How Shia LaBeouf Embellished His Complicated Relationship With His Dad

Shia LaBeouf and his dad's relationship is more than a tad thorny, as "Honey Boy" shows. His relationships with women are also tangled. LaBeouf and Mia Goth's rocky relationship has involved splitting and reuniting more times than Elon Musk's had children. They got together in 2012 and split in 2015. They married in 2018, then filed for divorce two years later. In 2020, they were spotted back together, and in 2022, they welcomed a child, per Us Weekly.

Meanwhile, FKA Twigs (birth name Tahliah Debrett Barnett) lodged abuse allegations against LaBeouf in December 2020. According to The New York Times, the singer accused her ex of "relentless abuse" and using a "charm offensive" to lull her into a false sense of security. "LaBeouf was engaging in grooming, gradually gaining Tahliah's trust and confidence with the intent of abusing her," her lawsuit alleges.
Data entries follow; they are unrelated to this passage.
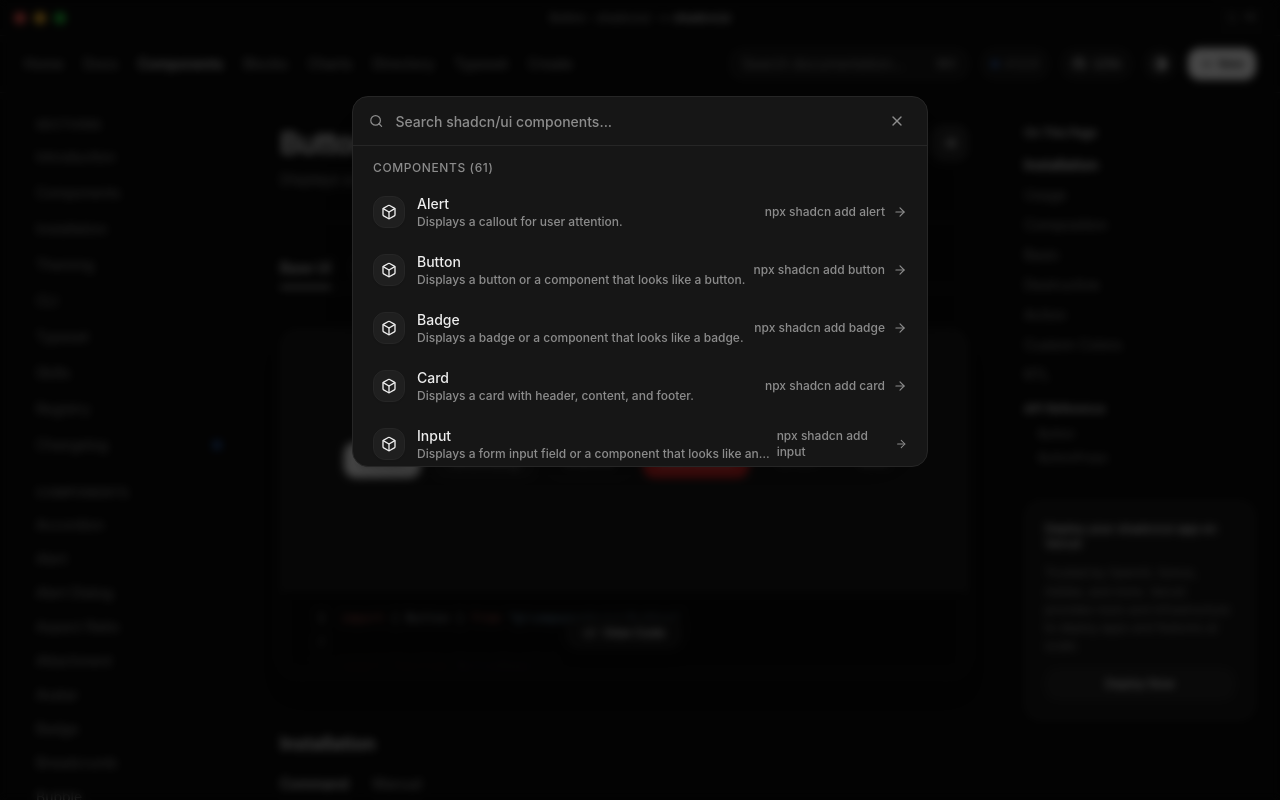
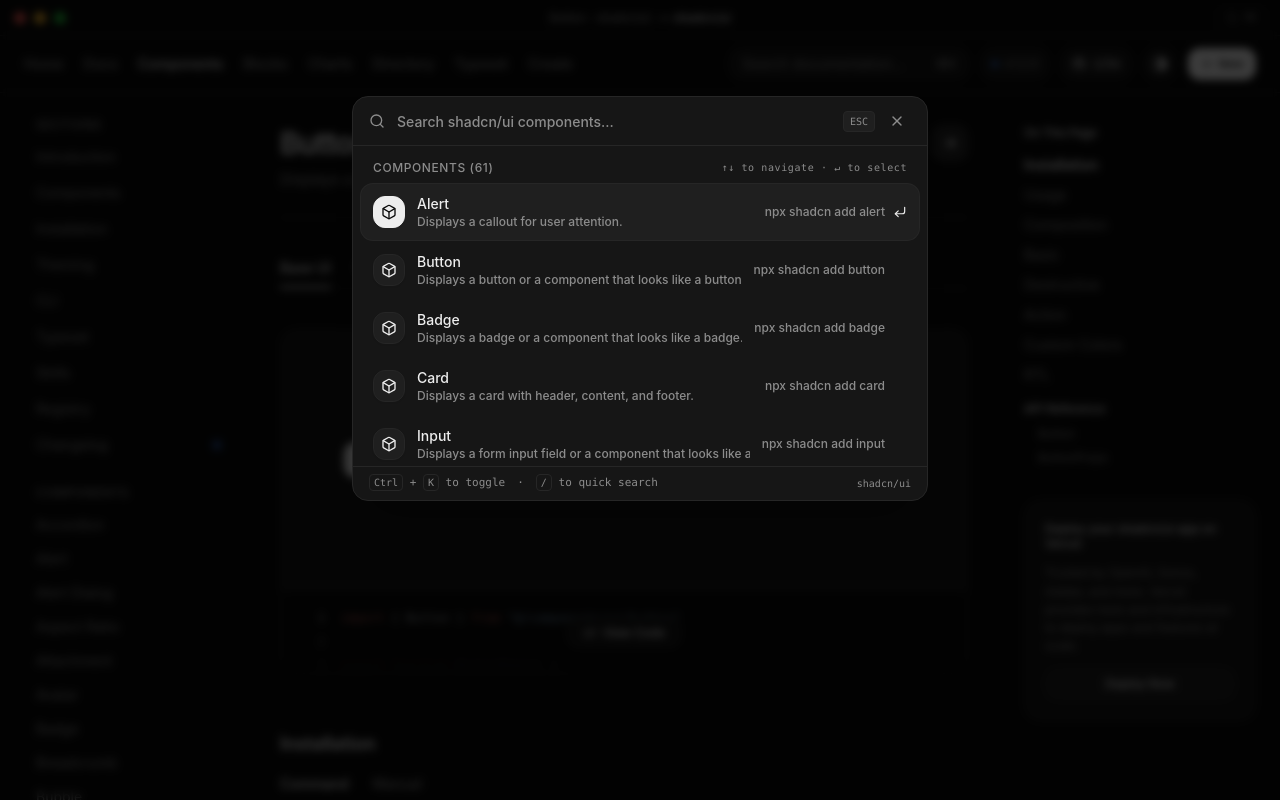
Before and after one commit to harindujayakody/infiaxui, a React (Vite) app: page /components/button in a window 1280 px wide. Both pictures are taken after a click on the button "⌘K". Shown: the top 800 px of the page. Built offline with nearby package versions, Linux system fonts and the light colour scheme; the HTML template or start-up script is replaced by a standard one; a web font is replaced by a local one.

Commit message:
Fix global keyboard shortcuts for Ctrl+K, Cmd+K, quick search /, and add full arrow key navigation to CommandPalette

```diff
--- a/src/components/layout/CommandPalette.tsx
+++ b/src/components/layout/CommandPalette.tsx
@@ -1,5 +1,5 @@
-import React, { useEffect, useState } from "react"
-import { Search, X, Box, ArrowRight } from "lucide-react"
+import React, { useEffect, useState, useRef } from "react"
+import { Search, X, Box, ArrowRight, CornerDownLeft } from "lucide-react"
 import { SHADCN_COMPONENTS_DETAIL } from "@/data/shadcn-components"
 
 interface CommandPaletteProps {
@@ -15,95 +15,221 @@
   onSelectComponent,
 }: CommandPaletteProps) {
   const [query, setQuery] = useState("")
+  const [selectedIndex, setSelectedIndex] = useState(0)
+  const inputRef = useRef<HTMLInputElement>(null)
+  const listRef = useRef<HTMLDivElement>(null)
 
   const allComponents = Object.values(SHADCN_COMPONENTS_DETAIL)
 
+  const filteredComponents = allComponents.filter(
+    (c) =>
+      c.name.toLowerCase().includes(query.toLowerCase()) ||
+      c.description.toLowerCase().includes(query.toLowerCase()) ||
+      c.id.toLowerCase().includes(query.toLowerCase())
+  )
+
+  // Reset query and selection when modal opens
   useEffect(() => {
+    if (isOpen) {
+      setQuery("")
+      setSelectedIndex(0)
+      setTimeout(() => {
+        inputRef.current?.focus()
+      }, 50)
+    }
+  }, [isOpen])
+
+  // Reset selected index when query changes
+  useEffect(() => {
+    setSelectedIndex(0)
+  }, [query])
+
+  // Keyboard navigation inside Command Palette
+  useEffect(() => {
+    if (!isOpen) return
+
     const handleKeyDown = (e: KeyboardEvent) => {
-      if ((e.metaKey || e.ctrlKey) && e.key === "k") {
+      // Toggle / Close on Ctrl+K, Cmd+K
+      if ((e.metaKey || e.ctrlKey) && (e.key === "k" || e.key === "K")) {
         e.preventDefault()
-        if (isOpen) {
+        e.stopPropagation()
+        onClose()
+        return
+      }
+
+      // Close on Escape
+      if (e.key === "Escape") {
+        e.preventDefault()
+        e.stopPropagation()
+        onClose()
+        return
+      }
+
+      // Arrow Down
+      if (e.key === "ArrowDown") {
+        e.preventDefault()
+        setSelectedIndex((prev) =>
+          filteredComponents.length > 0
+            ? (prev + 1) % filteredComponents.length
+            : 0
+        )
+      }
+
+      // Arrow Up
+      if (e.key === "ArrowUp") {
+        e.preventDefault()
+        setSelectedIndex((prev) =>
+          filteredComponents.length > 0
+            ? (prev - 1 + filteredComponents.length) % filteredComponents.length
+            : 0
+        )
+      }
+
+      // Enter to select
+      if (e.key === "Enter") {
+        e.preventDefault()
+        if (filteredComponents[selectedIndex]) {
+          onSelectComponent(filteredComponents[selectedIndex].name)
           onClose()
         }
-      }
-      if (e.key === "Escape" && isOpen) {
-        onClose()
       }
     }
 
     window.addEventListener("keydown", handleKeyDown)
     return () => window.removeEventListener("keydown", handleKeyDown)
-  }, [isOpen, onClose])
+  }, [isOpen, filteredComponents, selectedIndex, onClose, onSelectComponent])
+
+  // Auto-scroll selected item into view
+  useEffect(() => {
+    if (!listRef.current) return
+    const activeItem = listRef.current.querySelector(
+      `[data-item-index="${selectedIndex}"]`
+    ) as HTMLElement
+    if (activeItem) {
+      activeItem.scrollIntoView({ block: "nearest" })
+    }
+  }, [selectedIndex])
 
   if (!isOpen) return null
 
-  const filteredComponents = allComponents.filter(
-    (c) =>
-      c.name.toLowerCase().includes(query.toLowerCase()) ||
-      c.description.toLowerCase().includes(query.toLowerCase())
-  )
-
   return (
-    <div className="fixed inset-0 z-50 flex items-start justify-center pt-24 px-4 bg-black/70 backdrop-blur-sm animate-in fade-in duration-150">
-      <div className="relative w-full max-w-xl rounded-2xl border border-[var(--border-subtle)] bg-[var(--bg-card)] shadow-2xl overflow-hidden">
+    <div
+      onClick={onClose}
+      className="fixed inset-0 z-50 flex items-start justify-center pt-16 sm:pt-24 px-4 bg-black/75 backdrop-blur-sm animate-in fade-in duration-150"
+    >
+      <div
+        onClick={(e) => e.stopPropagation()}
+        className="relative w-full max-w-xl rounded-2xl border border-[var(--border-subtle)] bg-[var(--bg-card)] shadow-2xl overflow-hidden animate-in zoom-in-95 duration-150"
+      >
         {/* Search header */}
-        <div className="flex items-center px-4 border-b border-[var(--border-subtle)]">
-          <Search className="size-4 text-[var(--text-muted)] mr-3" />
+        <div className="flex items-center px-4 border-b border-[var(--border-subtle)] bg-[var(--bg-page)]/50">
+          <Search className="size-4 text-[var(--text-muted)] mr-3 shrink-0" />
           <input
+            ref={inputRef}
             type="text"
             value={query}
             onChange={(e) => setQuery(e.target.value)}
             placeholder="Search shadcn/ui components..."
-            autoFocus
             className="w-full h-12 bg-transparent type-link text-[var(--text-main)] focus:outline-none placeholder:text-[var(--text-muted)]"
           />
+          <div className="flex items-center gap-2 shrink-0">
+            <kbd className="hidden sm:inline-flex items-center px-1.5 py-0.5 rounded border border-[var(--border-subtle)] bg-[var(--bg-subtle)] text-[10px] font-mono text-[var(--text-muted)]">
+              ESC
+            </kbd>
             <button
               onClick={onClose}
               className="p-1.5 rounded-lg text-[var(--text-muted)] hover:text-[var(--text-main)] hover:bg-[var(--bg-subtle)] transition-colors"
+              aria-label="Close search"
             >
               <X className="size-4" />
             </button>
           </div>
+        </div>
 
         {/* Results */}
-        <div className="max-h-80 overflow-y-auto p-2 space-y-0.5">
-          <div className="px-3 py-1.5 type-caption text-[var(--text-muted)] uppercase tracking-wider font-semibold">
-            Components ({filteredComponents.length})
+        <div
+          ref={listRef}
+          className="max-h-80 overflow-y-auto p-2 space-y-0.5 select-none"
+        >
+          <div className="px-3 py-1.5 type-caption text-[var(--text-muted)] uppercase tracking-wider font-semibold flex items-center justify-between">
+            <span>Components ({filteredComponents.length})</span>
+            <span className="text-[10px] font-mono normal-case text-[var(--text-muted)]">
+              ↑↓ to navigate · ↵ to select
+            </span>
           </div>
+
           {filteredComponents.length === 0 ? (
-            <div className="p-6 text-center type-caption text-[var(--text-muted)]">
-              No components found for "{query}".
+            <div className="p-8 text-center type-caption text-[var(--text-muted)]">
+              No components found matching "{query}".
             </div>
           ) : (
-            filteredComponents.map((item) => (
+            filteredComponents.map((item, idx) => {
+              const isSelected = idx === selectedIndex
+              return (
                 <button
                   key={item.id}
+                  data-item-index={idx}
+                  onMouseEnter={() => setSelectedIndex(idx)}
                   onClick={() => {
                     onSelectComponent(item.name)
                     onClose()
                   }}
-                className="w-full flex items-center justify-between px-3 py-2.5 rounded-xl text-left hover:bg-[var(--bg-subtle)] transition-colors group"
+                  className={`w-full flex items-center justify-between px-3 py-2.5 rounded-xl text-left transition-colors cursor-pointer group ${
+                    isSelected
+                      ? "bg-[var(--bg-subtle)] text-[var(--text-main)] ring-1 ring-[var(--border-subtle)]"
+                      : "text-[var(--text-muted)] hover:text-[var(--text-main)] hover:bg-[var(--bg-subtle)]/50"
+                  }`}
                 >
-                <div className="flex items-center gap-3">
-                  <div className="size-8 rounded-lg bg-[var(--bg-subtle)] border border-[var(--border-subtle)] text-[var(--text-main)] flex items-center justify-center font-bold text-xs shrink-0 shadow-sm">
-                    <Box className="size-4 text-[var(--text-main)]" />
+                  <div className="flex items-center gap-3 min-w-0">
+                    <div
+                      className={`size-8 rounded-lg border flex items-center justify-center font-bold text-xs shrink-0 shadow-sm transition-colors ${
+                        isSelected
+                          ? "bg-[var(--text-main)] text-[var(--bg-page)] border-[var(--text-main)]"
+                          : "bg-[var(--bg-subtle)] border-[var(--border-subtle)] text-[var(--text-main)]"
+                      }`}
+                    >
+                      <Box className="size-4" />
                     </div>
-                  <div>
-                    <h5 className="type-link text-[var(--text-main)] group-hover:text-[var(--text-main)] font-medium transition-colors">
+                    <div className="min-w-0">
+                      <h5
+                        className={`type-link truncate font-medium ${
+                          isSelected
+                            ? "text-[var(--text-main)]"
+                            : "text-[var(--text-main)] group-hover:text-[var(--text-main)]"
+                        }`}
+                      >
                         {item.name}
                       </h5>
-                    <p className="type-caption text-[var(--text-muted)] line-clamp-1">{item.description}</p>
+                      <p className="type-caption text-[var(--text-muted)] line-clamp-1 truncate">
+                        {item.description}
+                      </p>
                     </div>
                   </div>
-                <div className="flex items-center gap-2">
-                  <span className="type-caption text-[var(--text-muted)] font-mono text-xs">
+
+                  <div className="flex items-center gap-2 shrink-0 ml-3">
+                    <span className="hidden sm:inline type-caption text-[var(--text-muted)] font-mono text-xs">
                       npx shadcn add {item.id}
                     </span>
-                  <ArrowRight className="size-3.5 text-[var(--text-muted)] group-hover:text-[var(--text-main)] group-hover:translate-x-1 transition-all" />
+                    {isSelected ? (
+                      <CornerDownLeft className="size-3.5 text-[var(--text-main)]" />
+                    ) : (
+                      <ArrowRight className="size-3.5 text-[var(--text-muted)] opacity-0 group-hover:opacity-100 transition-opacity" />
+                    )}
                   </div>
                 </button>
-            ))
+              )
+            })
           )}
+        </div>
+
+        {/* Footer shortcuts hint */}
+        <div className="px-4 py-2 border-t border-[var(--border-subtle)] bg-[var(--bg-subtle)]/50 flex items-center justify-between text-[11px] text-[var(--text-muted)] font-mono">
+          <div className="flex items-center gap-3">
+            <span><kbd className="px-1 py-0.5 rounded bg-[var(--bg-card)] border border-[var(--border-subtle)] text-[10px]">Ctrl</kbd> + <kbd className="px-1 py-0.5 rounded bg-[var(--bg-card)] border border-[var(--border-subtle)] text-[10px]">K</kbd> to toggle</span>
+            <span className="hidden sm:inline">·</span>
+            <span className="hidden sm:inline"><kbd className="px-1 py-0.5 rounded bg-[var(--bg-card)] border border-[var(--border-subtle)] text-[10px]">/</kbd> to quick search</span>
+          </div>
+          <span className="text-[10px]">shadcn/ui</span>
         </div>
       </div>
     </div>
```
Also changed, not shown: src/App.tsx (+40 -0 lines). Lines whose indentation alone changed are shown as unchanged.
Then there's his complicated relationship with the truth, as proven by LaBeouf's repeated plagiarism scandals. The actor was accused of ripping off a comic by Daniel Clowes for his online flick, Howard "I was shocked, to say the least, when I saw that he took the script and even many of the visuals from a very personal story I did six or seven years ago and passed it off as his own work," Clowes told BuzzFeed in 2013. LaBeouf apologized but somehow managed to plagiarize his plagiarism apology. Finally, here's how Shia LaBeouf embellished his already complicated relationship with his dad.

A pity party for one

Shia LaBeouf's dad fell victim to his son's habit of using dramatic license to spice things up. LaBeouf and his dad's relationship was the central theme of 2019's "Honey Boy," and it wasn't portrayed in the best light. "A young actor's stormy childhood and early adult years as he struggles to reconcile with his father and deal with his mental health," the film's synopsis reads, per IMDb. As Entertainment Tonight notes, the indie, which LaBeouf wrote and starred in, is supposed to be "loosely based on [his childhood] and the relationship between him and his father."

LaBeouf depicts his dad as a violent, abusive, deadbeat absentee. The supposedly wronged son admitted his dad was actually the wronged party during an interview on "Real Ones with Jon Bernthal" (via People). LaBeouf confessed that he'd embellished his complicated relationship with his dad to garner sympathy. "Here's a man who I've done vilified on a grand scale," he acknowledged.

"I wrote this narrative, which was just f***ing nonsense. My dad was so loving to me my whole life," LaBeouf continued. "Fractured, sure. Crooked, sure. Wonky, for sure. But never was not loving, never was not there," he disclosed. "He was always there ... and I'd done a world press tour about how f***ed he was as a man." LaBeouf said he'd written the screenplay as "a big 'woe is me' story" while in rehab, and admitted his dad had never beaten him. "He spanked me once, one time," LaBeouf professed.

Shia LaBeouf's dad isn't fazed by the film

Shia LaBeouf admitted to maligning his dad by portraying him as violent and abusive. Shia and his dad's relationship was tangled and complex but never cruel and uncaring. In "Honey Boy," Shia plays the drug-addled James Lort, a fictional version of his dad, Jeffrey LaBeouf. There are multiple factual elements: Shia's dad did work as a professional clown and served three tours in Vietnam, which is enough to leave anybody shell-shocked and struggling. "My dad was a Vietnam vet. He was in Vietnam long enough to come back and be a disaster," Shia told Parade.

Also, Shia's childhood was difficult and tumultuous. "My dad and my mom were both artists who never found an audience for their artwork. And so I lived in poverty," he admitted. Jeffrey's issues worsened after he and Shia's mom divorced. Radar Online reported that he served two years for attempted rape of a minor and then went on the lam in Costa Rica after failing to register as a sex offender.

However, Jeffery appears non-plussed about his "Honey Boy" portrayal. "I'm proud of my son. He's my honey boy, my money, honey!" He told GEN. "But I never hit Shia in the face. I did threaten him one time," Jeffery admitted. "I threw him in an overstuffed chair with my fist on his collar and raised my other fist and said, 'Now you want to try me, you little punk?' or something like that."